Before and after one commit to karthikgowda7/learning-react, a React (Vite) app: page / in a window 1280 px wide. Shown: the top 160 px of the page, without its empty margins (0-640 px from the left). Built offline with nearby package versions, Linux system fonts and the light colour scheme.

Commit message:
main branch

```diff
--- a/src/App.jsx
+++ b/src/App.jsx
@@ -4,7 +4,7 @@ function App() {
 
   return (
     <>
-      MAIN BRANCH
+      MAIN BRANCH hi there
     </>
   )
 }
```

○ ○ ○

#### [ASSIGNED TASK]
All of the data above needs to be set down again exactly. Include every line.

#### [EXERCISE RESULT]
Before and after one commit to karthikgowda7/learning-react, a React (Vite) app: page / in a window 1280 px wide. Shown: the top 160 px of the page, without its empty margins (0-640 px from the left). Built offline with nearby package versions, Linux system fonts and the light colour scheme.

Commit message:
main branch

```diff
--- a/src/App.jsx
+++ b/src/App.jsx
@@ -4,7 +4,7 @@ function App() {
 
   return (
     <>
-      MAIN BRANCH
+      MAIN BRANCH hi there
     </>
   )
 }
```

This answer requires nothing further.